When the house emptied, just like Mr. Todd's soul did, the man wandered around the rooms for a long time, aimlessly going up to the second floor and coming back down to the first. He smoked a lot, drank a lot of whiskey left over from Independence Day, and cursed a lot. He cursed himself, cursed life, cursed the editor and his wife Emma, cursed farmer O'Neil, and especially cursed Mrs. Todd. He cursed the terrible monster that seemed to follow him everywhere, never for a moment leaving him alone. Finally, Eddie stopped in front of the children's room, leaned his forehead against the door, and tried to hear his daughters' voices, which he now missed so much. Then he turned the doorknob and entered. It was dark in the room, the outlines of the cabinets and beds pressing in on him, as if some unclean force indeed lived inside and under them. The man pressed the switch button, and the light on the ceiling flashed with an almost sunny yellow color. And then he saw two dolls lying on the floor, hugging each other - One-Handed Sam and Silvia.

Tears rolled down his hollow cheeks and disappeared into the thick forest of three-day-old stubble. Mr. Todd picked up Sam and Silvia, sat them on the bed, and they both looked at him - at a man who had sunk to the bottom of a deep and ancient lake, like a karst crevice, into darkness, into the unknown, into lifelessness. There, where no life existed, and even the most merciless aquatic predators avoided staying for too long. They stared at him with the buttons of their black eyes, as if assessing him and trying to connect with him, waiting.
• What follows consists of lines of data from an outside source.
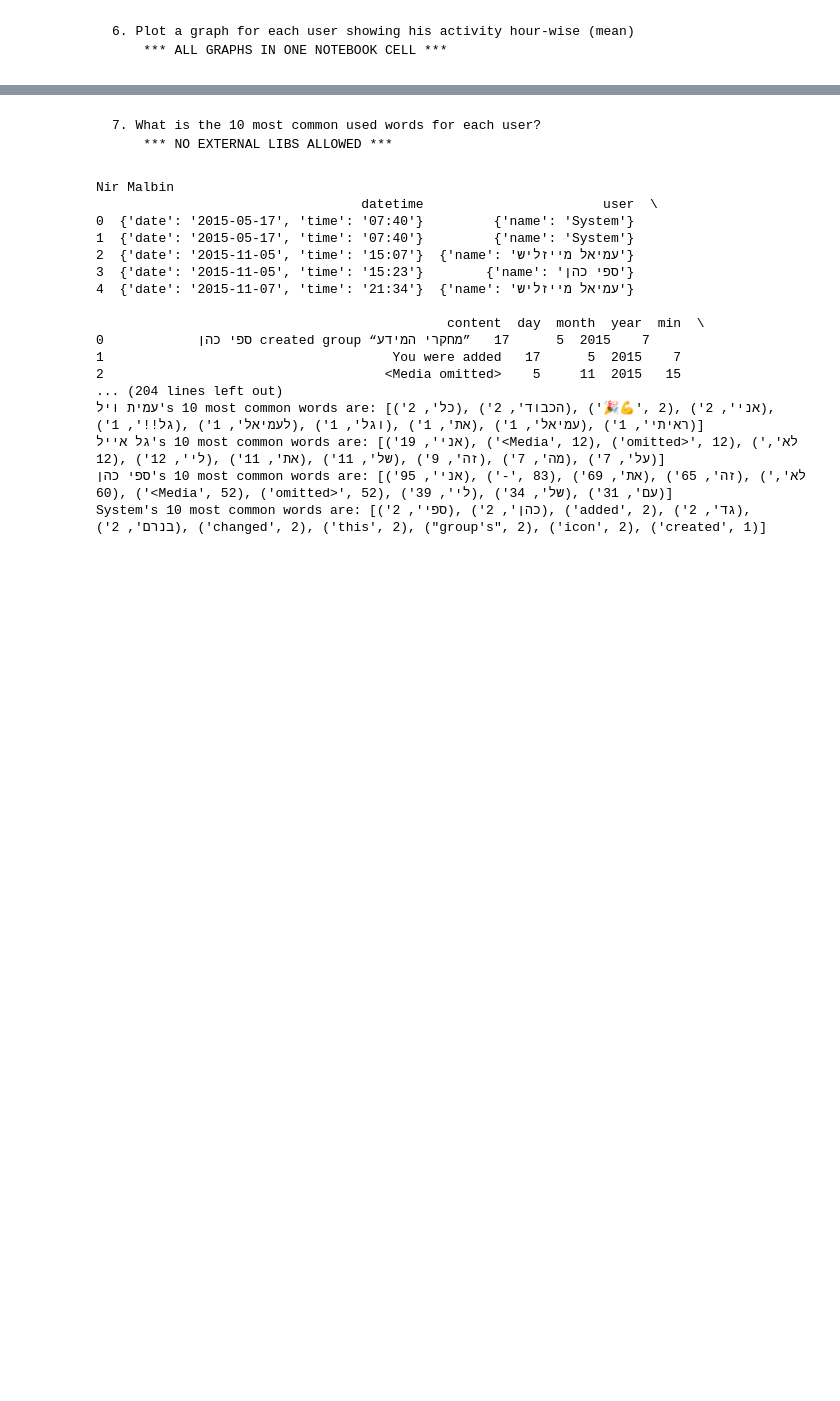
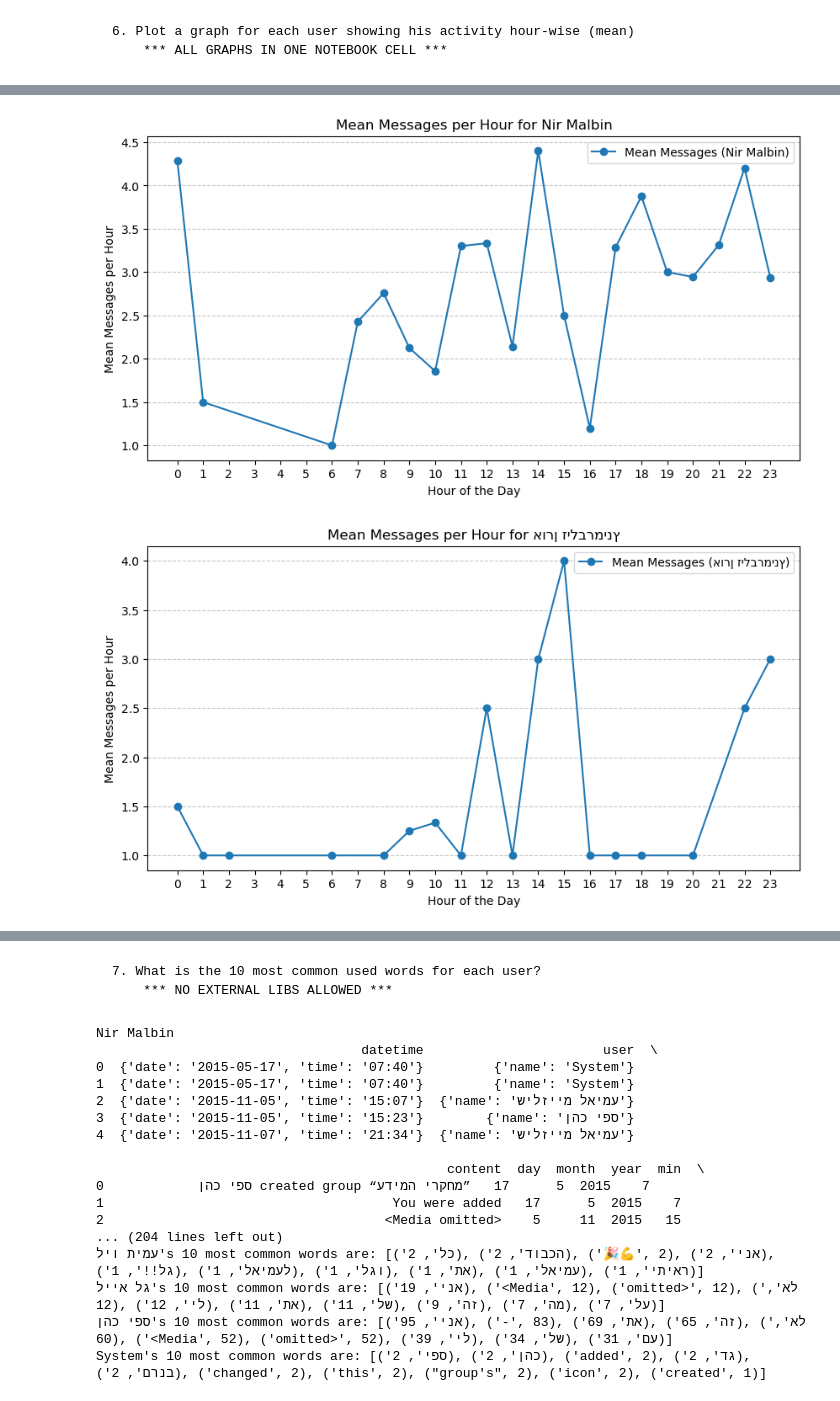
Before and after one commit to itayf02/training, a Jupyter notebook: training-main (1)/training-main/intro/python/python/advanced_python/exercise 1.ipynb, the cells around one changed output, grey strips where cells are left out. Drawn from its saved outputs; the diff is of its cells as text; code cells hidden in the pictures; blank space fills up the shorter version.

```diff
--- a/training-main (1)/training-main/intro/python/python/advanced_python/exercise 1.ipynb
+++ b/training-main (1)/training-main/intro/python/python/advanced_python/exercise 1.ipynb
@@ -319,10 +321,11 @@ process_file(file_path)
 # %%
 
 import timeit
+import pandas as pd
 with open("messages.json", "r", encoding="utf-8") as json_file:
     data = json.load(json_file)
 
-df = spd.SlowDataFrame(data)
+df = pd.DataFrame(data)
 print(df.head())
 df["day"] = df["datetime"].apply(lambda dt: int(dt["date"].split("-")[2]))
 df["month"] = df["datetime"].apply(lambda dt: int(dt["date"].split("-")[1]))
@@ -401,0 +359,30 @@ print(mean_messages_dict)
+# %%
+import matplotlib.pyplot as plt
+
+# Extract unique users
+users_set = set(df["userName"])  # Assuming "userName" is the correct column name
+
+# Extract hour from timestamp if not already in DataFrame
+
+# Group by user and hour, then compute mean messages per hour
+grouped = df.groupby(["userName", "year", "month", "day", "min"]).size().reset_index(name="message_count")
+mean_messages_per_hour = grouped.groupby(["userName", "min"])["message_count"].mean().reset_index()
+
+# Plot for each user
+for user in users_set:
+    user_data = mean_messages_per_hour[mean_messages_per_hour["userName"] == user]
+
+    plt.figure(figsize=(10, 5))
+    plt.plot(user_data["min"], user_data["message_count"], marker="o", linestyle="-", label=f"Mean Messages ({user})")
+
+    plt.xlabel("Hour of the Day")
+    plt.ylabel("Mean Messages per Hour")
+    plt.title(f"Mean Messages per Hour for {user}")
+    plt.xticks(range(24))  # Ensure x-axis shows all hours
+    plt.grid(axis="y", linestyle="--", alpha=0.7)
+    plt.legend()
+
+    plt.show()
+# %% [output]
+[figure, added]
+[figure, added]
```
Also changed, not shown: parts of 6 cells of this notebook, 2 other files.
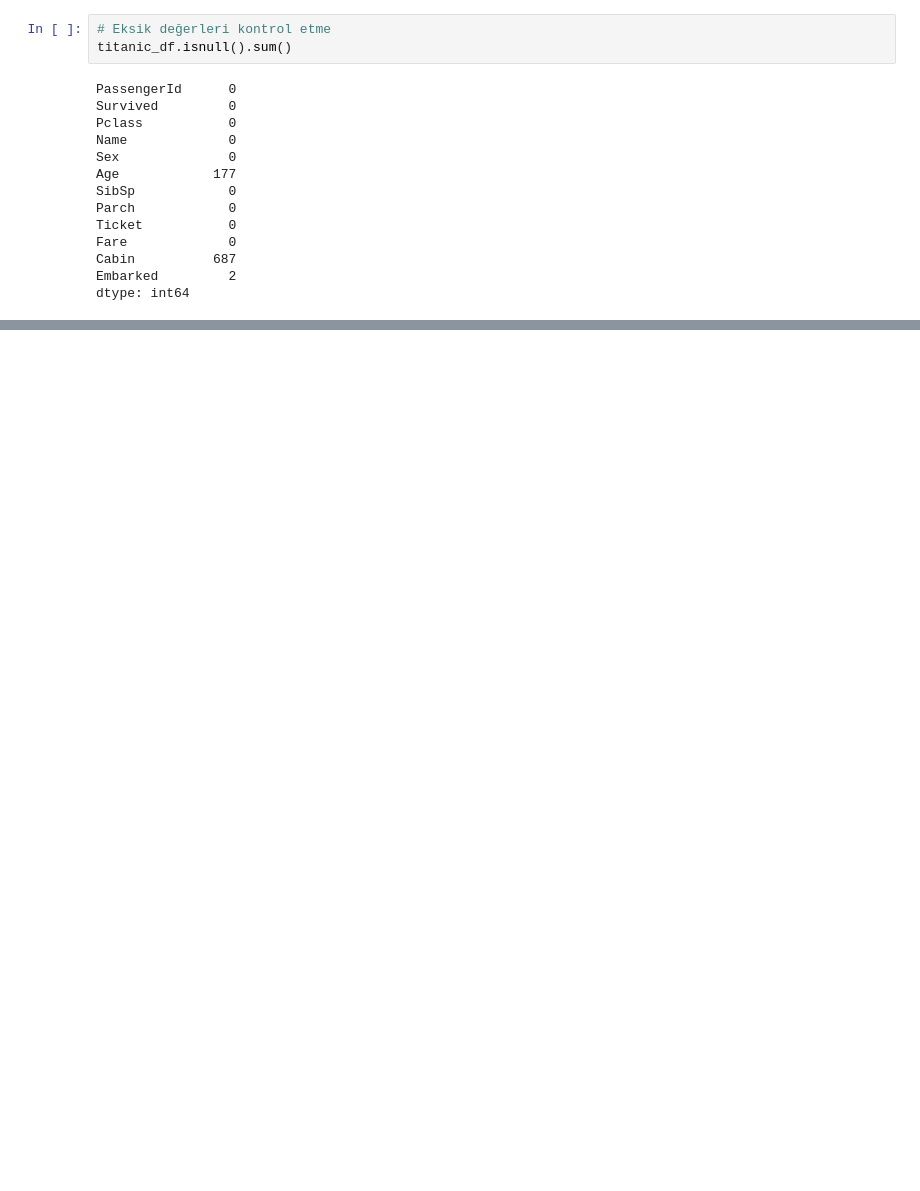
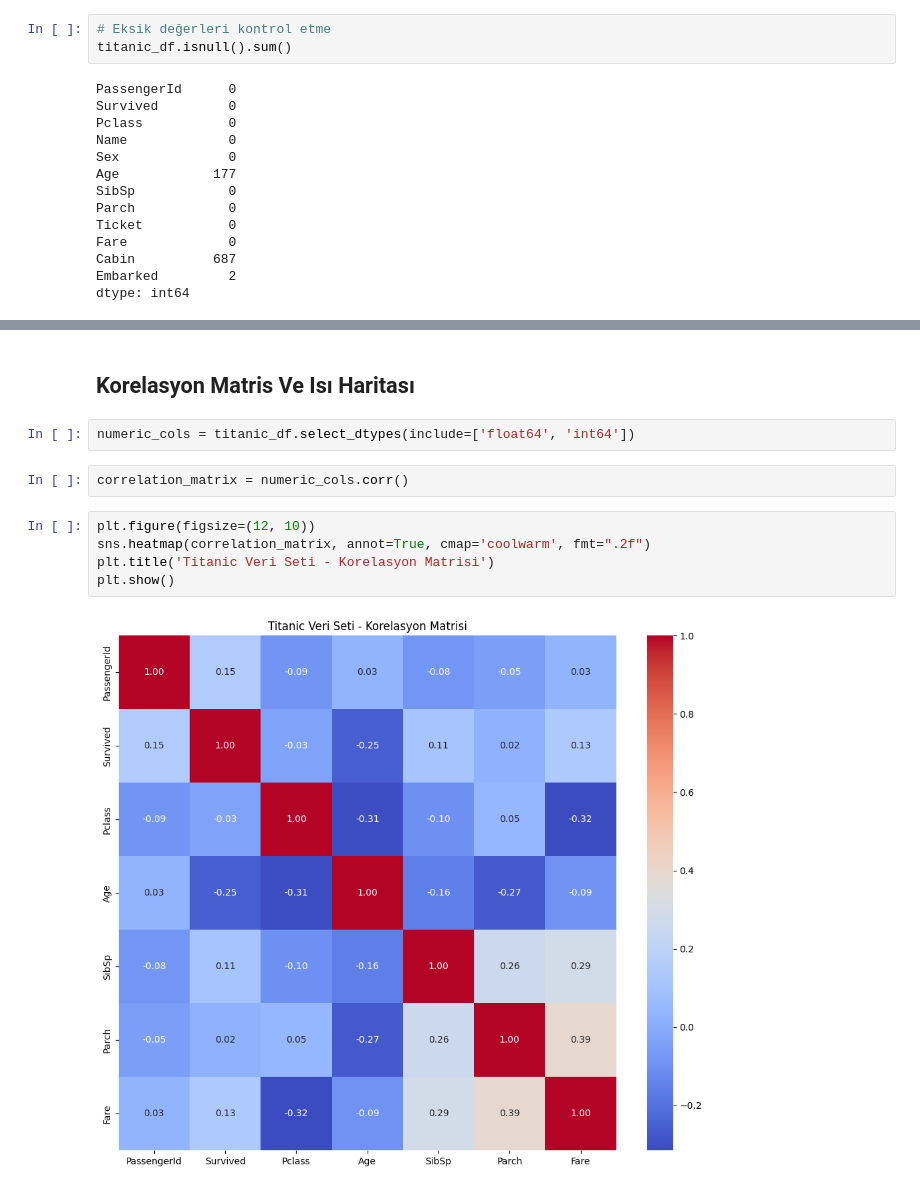
Before and after one commit to Nurbanuak/data.project, a Jupyter notebook: exercises/week-3-exercise.ipynb, the cells around one changed output, grey strips where cells are left out. Saved outputs shown, nothing was run; the diff lists cells and outputs as text; blank space fills up the shorter version.

```diff
--- a/exercises/week-3-exercise.ipynb
+++ b/exercises/week-3-exercise.ipynb
@@ -68,0 +129,13 @@ KeyError: "None of [Index(['age'], dtype='object')] are in the [columns]"
+# %% [markdown]
+## Korelasyon Matris Ve Isı Haritası
+# %%
+numeric_cols = titanic_df.select_dtypes(include=['float64', 'int64'])
+# %%
+correlation_matrix = numeric_cols.corr()
+# %%
+plt.figure(figsize=(12, 10))
+sns.heatmap(correlation_matrix, annot=True, cmap='coolwarm', fmt=".2f")
+plt.title('Titanic Veri Seti - Korelasyon Matrisi')
+plt.show()
+# %% [output]
+[figure, added]
```
Also changed, not shown: parts of 18 cells of this notebook.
The man opened the drawer of the bedside table, among the chaos inside, he eventually found a pair of markers and a half-empty notebook. "Okay," Mr. Todd said with a lump in his throat and sat down opposite the dolls. He rubbed his face with his hands, trying to compose himself. When he looked at the toys again, it suddenly seemed to him that they were much closer to him than he had placed them before.

The writer, now holding his breath, stared at the faces of Silvia and Sam, not paying attention to the Saint Bernard that was lying beside him. And suddenly, for himself, Eddie Todd began:

"Once upon a time, many years ago, in a kingdom at the edge of the Earth, there lived a brave warrior named Sam and his beloved Silvia, who could control time..."

Flagstaff, AZ

July 26, 2023 21:15

You must sign up or log in to submit a comment.


Nicki Nance
01:23 Jul 31, 2023

This is a sweet and poignant story. My favorite scene is one sister jumping with the other because she couldn't hold her still.


03:03 Aug 05, 2023

Thank you very much! I am deeply touched that you were moved by the story!🙏🙏🙏


Show 0 replies
Show 1 reply

Bring your short stories to life

Fuse character, story, and conflict with tools in the Reedsy Book Editor. 100% free.